The Associated Press reports Reno died of complications related to Parkinson’s disease.

Reno was a prosecutor raised beside the sprawling Everglades swamp in Florida before she was plucked from relative obscurity by former President Bill Clinton to lead the U.S. Department of Justice in February 1993.

Though she was one of the longest-serving attorney’s general in U.S. history, her relationship with the White House oscillated between cordial and strained. During her tenure, she authorized an independent inquiry of an Arkansas land deal struck by the Clintons, which threatened to engulf the administration before it even began. That investigation later expanded to include a probe of the president’s relationship with a young intern named Monica Lewinski.

At 6’1″ and ungainly in movement, Reno was never accused of grace. She sportingly played the odd duck for late-night comedians, who made her a mainstay of network comedy programming throughout the 1990s with such gags as “Janet Reno’s Dance Party.”

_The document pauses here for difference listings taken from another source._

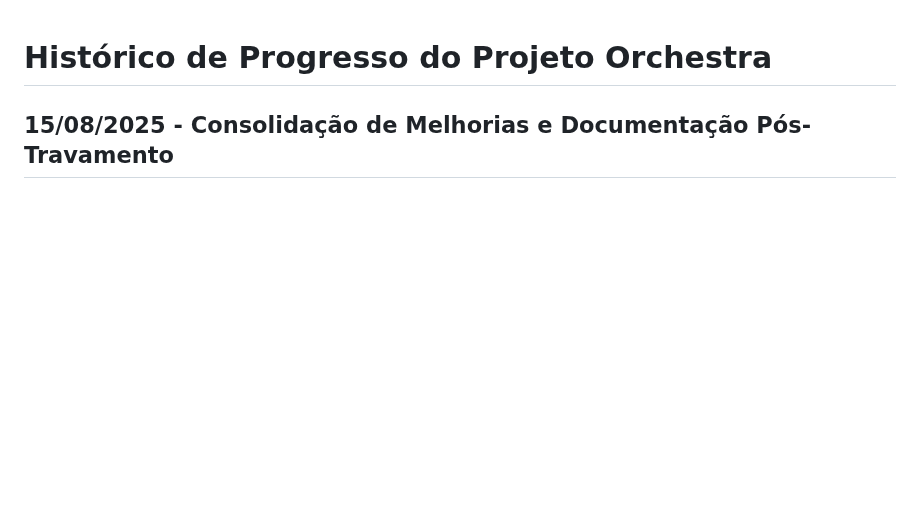
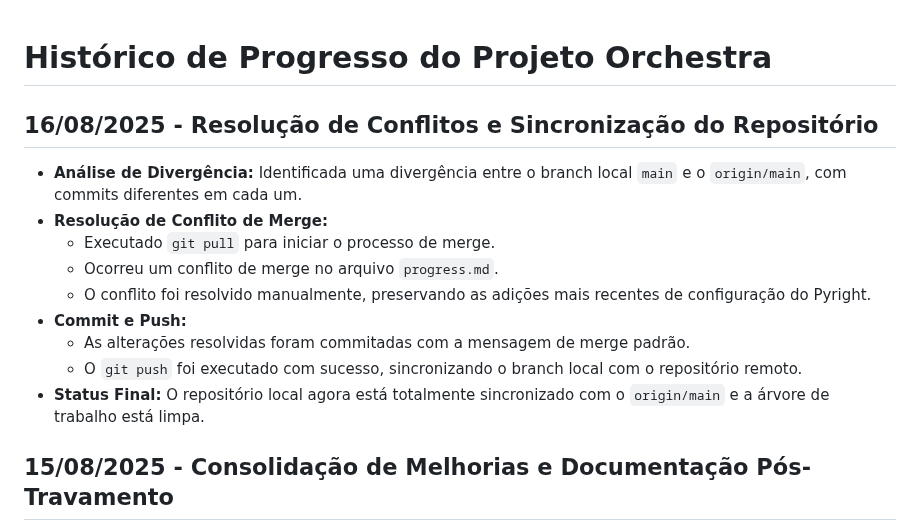
Before and after one commit to diegomazuco/orchestra, a Markdown page: progress.md, the part around the change. Rendered like a GitHub page; blank space fills up the shorter version.

Commit message:
docs: Finaliza a atualização de progress.md após a resolução de conflitos.

```diff
--- a/progress.md
+++ b/progress.md
@@ -1,4 +1,16 @@
 # Histórico de Progresso do Projeto Orchestra
+
+## 16/08/2025 - Resolução de Conflitos e Sincronização do Repositório
+
+- **Análise de Divergência:** Identificada uma divergência entre o branch local `main` e o `origin/main`, com commits diferentes em cada um.
+- **Resolução de Conflito de Merge:**
+    - Executado `git pull` para iniciar o processo de merge.
+    - Ocorreu um conflito de merge no arquivo `progress.md`.
+    - O conflito foi resolvido manualmente, preservando as adições mais recentes de configuração do Pyright.
+- **Commit e Push:**
+    - As alterações resolvidas foram commitadas com a mensagem de merge padrão.
+    - O `git push` foi executado com sucesso, sincronizando o branch local com o repositório remoto.
+- **Status Final:** O repositório local agora está totalmente sincronizado com o `origin/main` e a árvore de trabalho está limpa.
 
 ## 15/08/2025 - Consolidação de Melhorias e Documentação Pós-Travamento
 
```
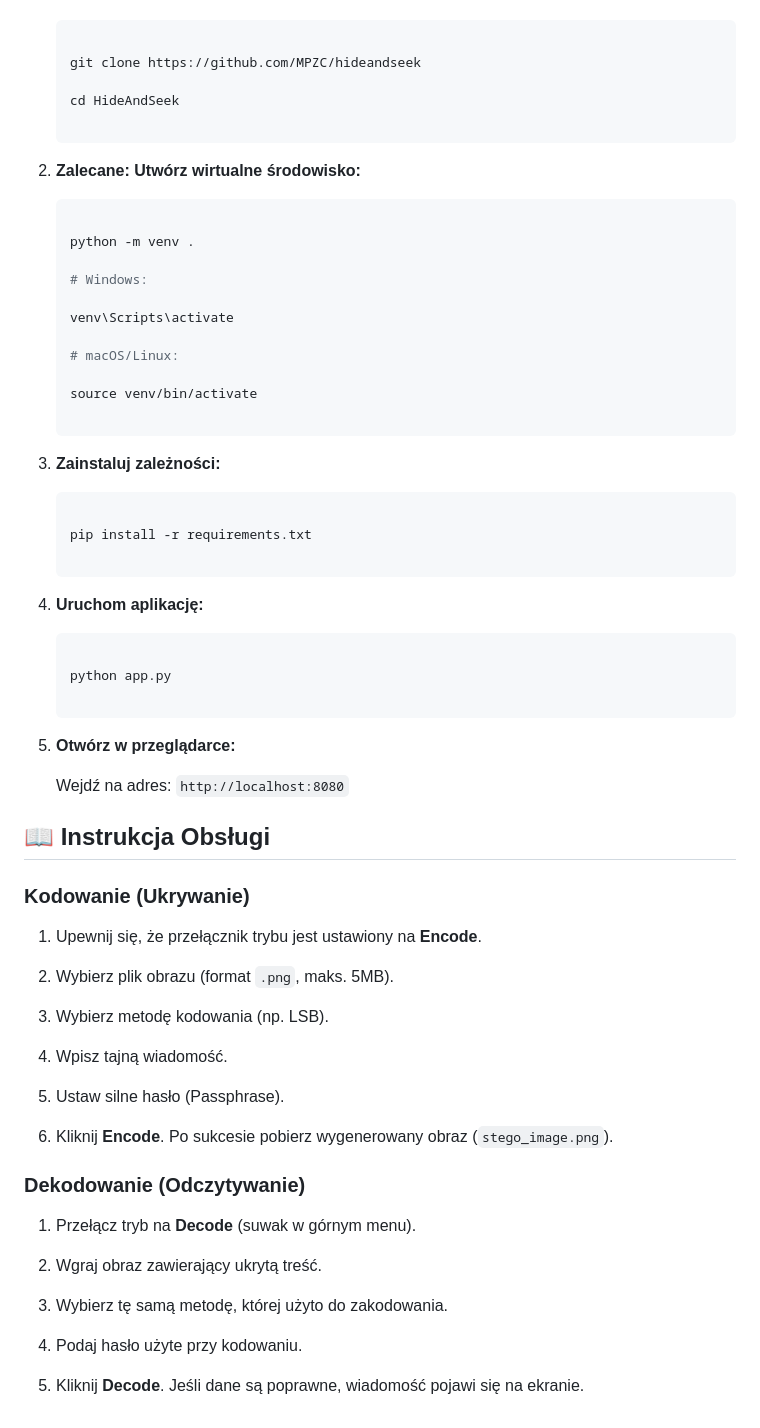
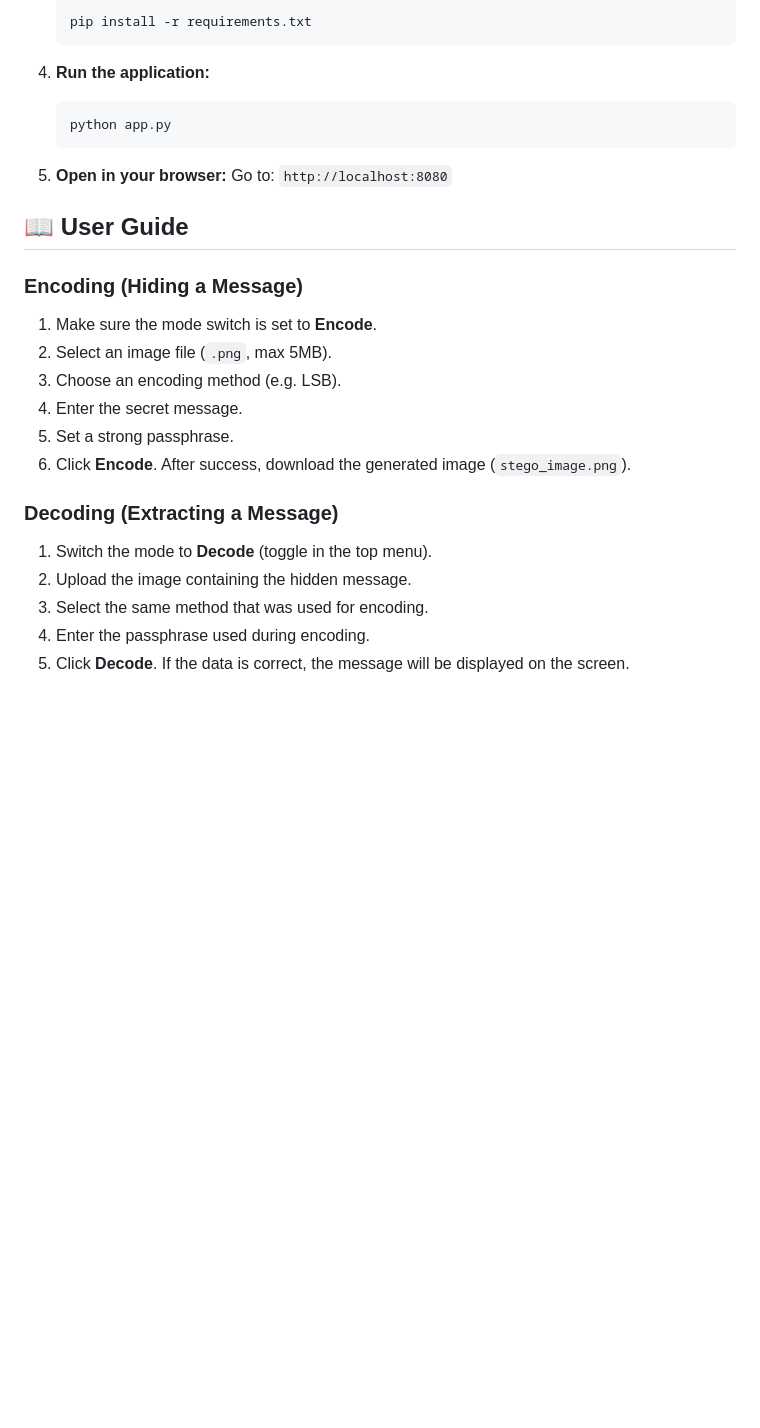
Before and after one commit to MPZC/hideandseek, a Markdown page: README.md, the part around one of its changes. Drawn GitHub-style; blank space fills up the shorter version.

````diff
--- a/README.md
+++ b/README.md
@@ -96,86 +78,32 @@ Aby uruchomić projekt lokalnie, postępuj zgodnie z poniższymi krokami:
 
-    ```bash
+   ```bash
+   pip install -r requirements.txt
+   ```
 
-    git clone https://github.com/MPZC/hideandseek
+4. **Run the application:**
 
-    cd HideAndSeek
+   ```bash
+   python app.py
+   ```
 
-    ```
+5. **Open in your browser:**
+   Go to: `http://localhost:8080`
 
+## 📖 User Guide
 
+### Encoding (Hiding a Message)
 
-2.  **Zalecane: Utwórz wirtualne środowisko:**
+1. Make sure the mode switch is set to **Encode**.
+2. Select an image file (`.png`, max 5MB).
+3. Choose an encoding method (e.g. LSB).
+4. Enter the secret message.
+5. Set a strong passphrase.
+6. Click **Encode**. After success, download the generated image (`stego_image.png`).
 
-    ```bash
+### Decoding (Extracting a Message)
 
-    python -m venv .
-
-    # Windows:
-
-    venv\Scripts\activate
-
-    # macOS/Linux:
-
-    source venv/bin/activate
-
-    ```
-
-
-
-3.  **Zainstaluj zależności:**
-
-    ```bash
-
-    pip install -r requirements.txt
-
-    ```
-
-
-
-4.  **Uruchom aplikację:**
-
-    ```bash
-
-    python app.py
-
-    ```
-
-
-
-5.  **Otwórz w przeglądarce:**
-
-    Wejdź na adres: `http://localhost:8080`
-
-
-
-## 📖 Instrukcja Obsługi
-
-
-
-### Kodowanie (Ukrywanie)
-
-1.  Upewnij się, że przełącznik trybu jest ustawiony na **Encode**.
-
-2.  Wybierz plik obrazu (format `.png`, maks. 5MB).
-
-3.  Wybierz metodę kodowania (np. LSB).
-
-4.  Wpisz tajną wiadomość.
-
-5.  Ustaw silne hasło (Passphrase).
-
-6.  Kliknij **Encode**. Po sukcesie pobierz wygenerowany obraz (`stego_image.png`).
-
-
-
-### Dekodowanie (Odczytywanie)
-
-1.  Przełącz tryb na **Decode** (suwak w górnym menu).
-
-2.  Wgraj obraz zawierający ukrytą treść.
-
-3.  Wybierz tę samą metodę, której użyto do zakodowania.
-
-4.  Podaj hasło użyte przy kodowaniu.
-
-5.  Kliknij **Decode**. Jeśli dane są poprawne, wiadomość pojawi się na ekranie.
+1. Switch the mode to **Decode** (toggle in the top menu).
+2. Upload the image containing the hidden message.
+3. Select the same method that was used for encoding.
+4. Enter the passphrase used during encoding.
+5. Click **Decode**. If the data is correct, the message will be displayed on the screen.
````
Also changed, not shown: other parts of README.md (+41 -59 lines).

Her unimpeachable independence may explain the fact of her survival during a turbulent period for U.S. law enforcement. Her tenure began with the failed raid of the Branch Davidian compound at Waco, Texas, where an apocalyptic cult of Christian extremists led by David Koresh initiated a standoff with federal officers, which left four dead.

The Branch Davidians, numbering approximately 75, were besieged by an inter-agency force of nearly 1,000, until Reno authorized a raid of Koresh’s camp. An uncontrolled blaze left all the Davidians dead, fully a third of whom were children. (RELATED: Comey: Still No Charges For Hillary Clinton)

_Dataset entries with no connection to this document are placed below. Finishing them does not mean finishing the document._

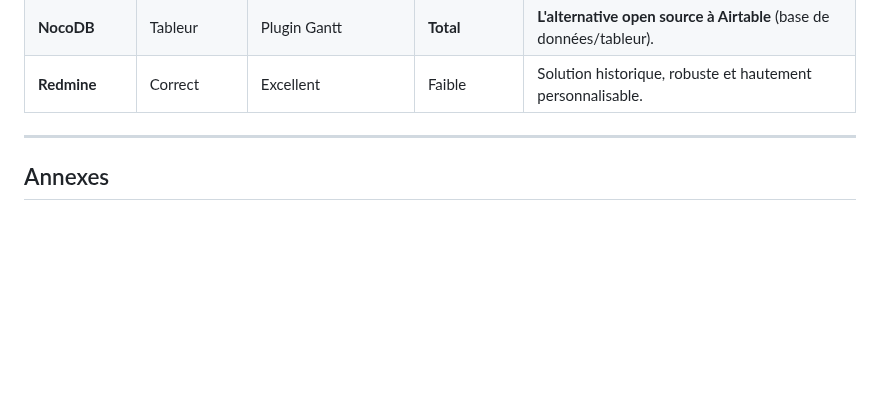
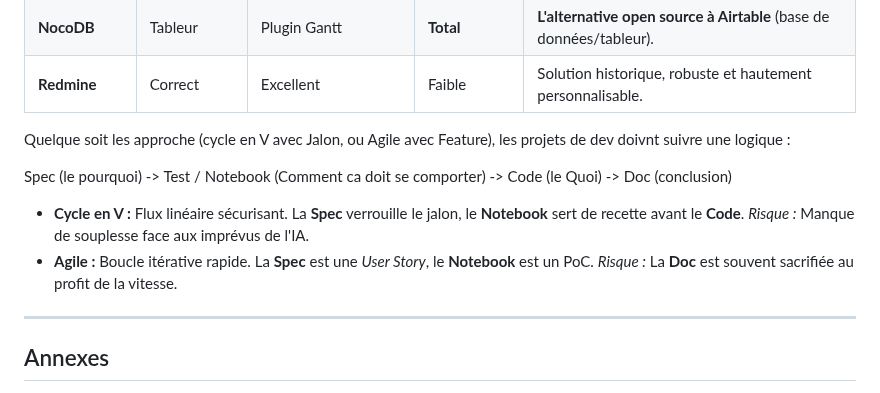
Before and after one commit to fabienfrfr/off-topic, a Markdown page: CERTIF/LEAD/best_practice.md, the part around the change. Rendered like a GitHub page; blank space fills up the shorter version.

Commit message:
add specification notice

```diff
--- a/CERTIF/LEAD/best_practice.md
+++ b/CERTIF/LEAD/best_practice.md
@@ -370,6 +370,13 @@ La gestion de projet est necessaire pour transformer une vision stratégique en
 | **NocoDB** | Tableur | Plugin Gantt | **Total** | **L'alternative open source à Airtable** (base de données/tableur). |
 | **Redmine** | Correct | Excellent | Faible | Solution historique, robuste et hautement personnalisable. |
 
+Quelque soit les approche (cycle en V avec Jalon, ou Agile avec Feature), les projets de dev doivnt suivre une logique :
+
+Spec (le pourquoi) -> Test / Notebook (Comment ca doit se comporter) -> Code (le Quoi) -> Doc (conclusion)
+
+* **Cycle en V :** Flux linéaire sécurisant. La **Spec** verrouille le jalon, le **Notebook** sert de recette avant le **Code**. *Risque :* Manque de souplesse face aux imprévus de l'IA.
+* **Agile :** Boucle itérative rapide. La **Spec** est une *User Story*, le **Notebook** est un PoC. *Risque :* La **Doc** est souvent sacrifiée au profit de la vitesse.
+
 
 ---
 
```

Controversy would bookend her time as AG. In the waning days of the Clinton administration, she ordered Immigration and Naturalization Sevice agents to seize young Elian Gonzalez, whose Cuban father demanded his return to the island nation after his mother immigrated illegally with him to Miami. An outraged Cuban-American community in south Florida would later torpedo her failed-bid for governor of Florida in 2002.

Between these two controversies, Reno oversaw a precipitous drop in crime, as well as the successful prosecution of Timothy McVeigh, whose attack on the federal building in Oklahoma City left 160 dead, and Sheik Omar Abdel Rahman, the mastermind responsible for the 1993 bombing of the World Trade Center. She also brought a successful anti-trust lawsuit against Microsoft.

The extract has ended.